I have come to believe that your primary purpose as a preacher is not to lead but to love.  As you settle into a new ministry you should ask yourself, "How can I love these people?"  You should pray, "God, help me to love these people." You should tell the search committee during the interview, "My primary goal is to love this Church!"  Then you should go about the business of loving the people. 

Your "love strategy" will vary according to congregational size and positional expectations, but the task remains the same: to love.  For example, if you are a sole minster in a small church, you are going to be better off investing heavily in the pastoral care of your members, especially at first.  People will forgive average preaching if you dropped by the hospital to check on Nanna.  Or, if you preach at a multi-staff Church, and your role more narrowly defined, express your love for the congregation in public prayers, the language of your sermons, your tweets, blogs, and Facebook status updates. Be liberal but sincere.

If John Maxwell is right and leadership is simply influence then "loving" is the most effective way to lead.  Those who have the most influence in your life are those who you know love you the most: parents, spouses, mentors, long-time friends.  They influence your decisions, your actions, your movements.  You will have more influence in your congregation if they know you are there to love them rather than lead them. 

Jesus, whether you are a Christian or not, is arguably one of the greatest leaders in history. His influence transcends culture, age, time, and race. It spans the globe.  In John 13 Jesus gathers, for one last meal, with his closest companions.  Jesus will pass the torch of leadership to this group of followers.  They will be the first and most important leaders of the church. Jesus takes this opportunity to model a leadership lesson they would not soon forget.  The text says, "Having loved his own who were in the world, he [Jesus] showed them the full extent of his love."  He took off his outer garment, wrapped a towel around his waist and washed their feet.  The LORD, hours before they would all abandon him, lowered himself to the position of a servant.  He loved them, and called them to do the same: to love not lead!

"May the Lord grant you his heart and compassion as you walk with, minister to, and fight for those entrusted to your care."

Thursday, January 26, 2012

Rubble University: Part I, You are NOT a Preacher

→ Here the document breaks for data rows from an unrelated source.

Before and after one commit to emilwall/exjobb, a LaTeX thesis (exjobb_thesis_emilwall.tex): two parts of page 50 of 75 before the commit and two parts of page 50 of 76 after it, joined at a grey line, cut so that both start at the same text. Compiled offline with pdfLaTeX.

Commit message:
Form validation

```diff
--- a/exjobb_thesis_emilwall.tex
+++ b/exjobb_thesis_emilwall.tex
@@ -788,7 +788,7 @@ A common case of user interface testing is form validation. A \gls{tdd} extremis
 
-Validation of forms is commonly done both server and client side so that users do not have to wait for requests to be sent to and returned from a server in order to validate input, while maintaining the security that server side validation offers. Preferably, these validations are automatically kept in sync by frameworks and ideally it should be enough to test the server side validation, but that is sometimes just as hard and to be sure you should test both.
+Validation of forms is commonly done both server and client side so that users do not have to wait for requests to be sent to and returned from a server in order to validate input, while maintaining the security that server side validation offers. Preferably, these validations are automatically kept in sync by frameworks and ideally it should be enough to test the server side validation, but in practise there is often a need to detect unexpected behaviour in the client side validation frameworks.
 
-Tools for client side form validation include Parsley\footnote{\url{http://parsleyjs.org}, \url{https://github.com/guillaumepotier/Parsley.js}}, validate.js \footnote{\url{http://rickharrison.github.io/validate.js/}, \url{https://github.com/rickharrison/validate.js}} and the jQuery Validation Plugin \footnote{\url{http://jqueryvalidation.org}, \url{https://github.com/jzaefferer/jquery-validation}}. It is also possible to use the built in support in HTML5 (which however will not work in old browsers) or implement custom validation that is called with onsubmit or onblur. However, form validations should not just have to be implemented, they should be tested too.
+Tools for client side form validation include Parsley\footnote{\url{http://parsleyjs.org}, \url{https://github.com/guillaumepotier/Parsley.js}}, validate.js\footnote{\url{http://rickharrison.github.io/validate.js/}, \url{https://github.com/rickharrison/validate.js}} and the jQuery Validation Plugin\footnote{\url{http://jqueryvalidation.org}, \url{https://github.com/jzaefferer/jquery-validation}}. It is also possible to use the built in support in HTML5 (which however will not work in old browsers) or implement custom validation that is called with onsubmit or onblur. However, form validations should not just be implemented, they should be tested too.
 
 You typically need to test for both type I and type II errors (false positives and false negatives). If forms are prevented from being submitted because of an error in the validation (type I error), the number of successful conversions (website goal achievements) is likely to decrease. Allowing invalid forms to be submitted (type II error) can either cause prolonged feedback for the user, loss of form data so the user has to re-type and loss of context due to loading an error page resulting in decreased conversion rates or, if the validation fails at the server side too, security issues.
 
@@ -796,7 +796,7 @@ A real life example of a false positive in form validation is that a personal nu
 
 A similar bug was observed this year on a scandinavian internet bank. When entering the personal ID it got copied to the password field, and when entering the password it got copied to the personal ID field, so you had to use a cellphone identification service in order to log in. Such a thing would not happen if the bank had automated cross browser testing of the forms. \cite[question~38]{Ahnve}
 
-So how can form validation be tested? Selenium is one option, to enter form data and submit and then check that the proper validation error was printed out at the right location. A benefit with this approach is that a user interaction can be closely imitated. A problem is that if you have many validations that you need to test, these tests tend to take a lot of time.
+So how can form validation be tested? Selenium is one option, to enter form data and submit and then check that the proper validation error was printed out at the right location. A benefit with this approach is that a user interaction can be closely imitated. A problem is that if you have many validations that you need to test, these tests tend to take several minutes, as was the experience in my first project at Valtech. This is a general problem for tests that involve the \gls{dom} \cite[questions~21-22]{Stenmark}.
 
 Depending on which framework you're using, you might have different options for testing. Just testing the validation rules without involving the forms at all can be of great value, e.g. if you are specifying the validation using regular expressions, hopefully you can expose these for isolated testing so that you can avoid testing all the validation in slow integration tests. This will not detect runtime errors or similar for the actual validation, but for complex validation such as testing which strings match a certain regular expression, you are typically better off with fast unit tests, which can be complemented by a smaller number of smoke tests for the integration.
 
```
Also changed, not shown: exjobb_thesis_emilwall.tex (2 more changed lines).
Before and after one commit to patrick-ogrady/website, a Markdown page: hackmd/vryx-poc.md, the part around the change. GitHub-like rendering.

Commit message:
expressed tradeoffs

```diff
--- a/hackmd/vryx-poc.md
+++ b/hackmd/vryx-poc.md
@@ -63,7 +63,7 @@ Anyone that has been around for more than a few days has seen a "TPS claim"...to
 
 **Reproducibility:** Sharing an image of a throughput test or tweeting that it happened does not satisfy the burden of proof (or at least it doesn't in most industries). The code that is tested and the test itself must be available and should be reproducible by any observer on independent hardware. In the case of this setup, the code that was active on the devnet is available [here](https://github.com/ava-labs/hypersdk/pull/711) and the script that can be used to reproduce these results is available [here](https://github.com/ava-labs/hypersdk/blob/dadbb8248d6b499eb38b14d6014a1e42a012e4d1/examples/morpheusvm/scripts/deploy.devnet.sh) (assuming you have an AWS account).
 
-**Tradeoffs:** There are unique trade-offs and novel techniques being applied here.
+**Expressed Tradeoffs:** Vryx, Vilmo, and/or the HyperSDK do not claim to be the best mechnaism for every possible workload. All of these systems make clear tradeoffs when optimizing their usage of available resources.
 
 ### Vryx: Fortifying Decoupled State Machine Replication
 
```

Although I wouldn't recommend it: pain, trials, and sinful choices are a full semesters worth of Life credit. Despite the last three years being the most challenging and failed of my short existence, I still believe I have lived, by the grace of God, an easy and comfortable life.  I feel, today, God's favor on me, a heavy hand of favor that makes me cower undeservingly.  It is the cherry on top of a 3 year journey in humility.  I'm not saying "I'm humble," but rather that I have been humbled...forced against my pride to rely fully on an a life in God.  In short, I've learned a lot from my failures: moral failures, failures born of ignorance, and failures from immaturity.

This post is the first in a series where I offer a brief summary of "leadership/ministry" lessons.  Lessons I've scavenged from the rubble, lessons I wish I knew earlier (probably should have known).  I tailor them toward preaching and ministry but you can apply them to any role involving leadership and responsibility (even parenting).  I hope something in the next several posts can encourage and challenge you.

1.  You Are NOT a Preacher (Minister):   You are not a preacher.  You are a child of God gifted and called to preach.  If you woke up today and the pulpit was gone, your office empty, and the name plate on your wall replaced, would you know who you are?  Yes, you would grieve the loss.  But would you be lamenting the loss of a loved job or the loss of your identity? When you make preaching your identity, it becomes your god, and all idols eventually rust, break, and leave you bloody and exhausted after dancing and shouting for hours on end with no response (I Kings 18).  And when preaching becomes the god to whom you sacrifice, you hinder the effectiveness of your ministry and the Kingdom of God.
    First, when your value and self-understanding rest on the soft foundation of preaching rather than the steadfast love of God, your ministry moves away from God to yourself.  Preaching becomes about your influence, your reputation, your ability, your growing number of "gigs", your skill, your eloquence, and your notoriety. Instead of pointing to the cross, you use the story of the cross to point to you.  When preaching becomes your identity it ceases to be preaching mutating into a religious talent show.  Preaching, by definition, is "A word from the Lord" and not a word about you.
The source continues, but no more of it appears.